AIM OF THE EXERCISE: Report each line below that carries the word "output".

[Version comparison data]
________

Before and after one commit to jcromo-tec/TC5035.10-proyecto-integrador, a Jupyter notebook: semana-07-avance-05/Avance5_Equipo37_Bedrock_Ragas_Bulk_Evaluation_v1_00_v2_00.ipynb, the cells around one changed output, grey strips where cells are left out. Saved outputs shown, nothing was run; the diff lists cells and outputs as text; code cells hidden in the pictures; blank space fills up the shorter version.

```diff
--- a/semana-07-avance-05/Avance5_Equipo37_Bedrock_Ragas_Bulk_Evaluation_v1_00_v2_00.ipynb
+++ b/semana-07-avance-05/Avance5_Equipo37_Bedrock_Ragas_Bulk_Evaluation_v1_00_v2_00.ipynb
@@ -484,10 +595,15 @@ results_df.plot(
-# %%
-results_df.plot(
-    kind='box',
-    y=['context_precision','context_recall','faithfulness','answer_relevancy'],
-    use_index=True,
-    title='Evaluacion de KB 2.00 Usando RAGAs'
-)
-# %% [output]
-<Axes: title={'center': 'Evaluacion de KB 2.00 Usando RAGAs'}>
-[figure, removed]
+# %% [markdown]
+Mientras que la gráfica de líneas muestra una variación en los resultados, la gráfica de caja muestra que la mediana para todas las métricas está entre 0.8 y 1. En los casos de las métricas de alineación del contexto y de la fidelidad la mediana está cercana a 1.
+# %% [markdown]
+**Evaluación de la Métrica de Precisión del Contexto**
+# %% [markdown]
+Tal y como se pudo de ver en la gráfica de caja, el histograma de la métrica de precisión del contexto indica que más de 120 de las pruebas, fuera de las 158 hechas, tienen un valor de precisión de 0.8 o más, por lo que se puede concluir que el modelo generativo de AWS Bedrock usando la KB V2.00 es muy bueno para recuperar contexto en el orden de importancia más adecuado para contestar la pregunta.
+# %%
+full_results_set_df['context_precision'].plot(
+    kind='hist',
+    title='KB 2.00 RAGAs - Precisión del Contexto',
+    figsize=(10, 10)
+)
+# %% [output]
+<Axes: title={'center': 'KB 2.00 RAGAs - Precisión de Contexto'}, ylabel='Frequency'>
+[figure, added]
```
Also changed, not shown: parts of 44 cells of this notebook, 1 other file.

________

ANSWER SECTION:
Before and after one commit to jcromo-tec/TC5035.10-proyecto-integrador, a Jupyter notebook: semana-07-avance-05/Avance5_Equipo37_Bedrock_Ragas_Bulk_Evaluation_v1_00_v2_00.ipynb, the cells around one changed output, grey strips where cells are left out. Saved outputs shown, nothing was run; the diff lists cells and outputs as text; code cells hidden in the pictures; blank space fills up the shorter version.
-# %% [output]
+# %% [output]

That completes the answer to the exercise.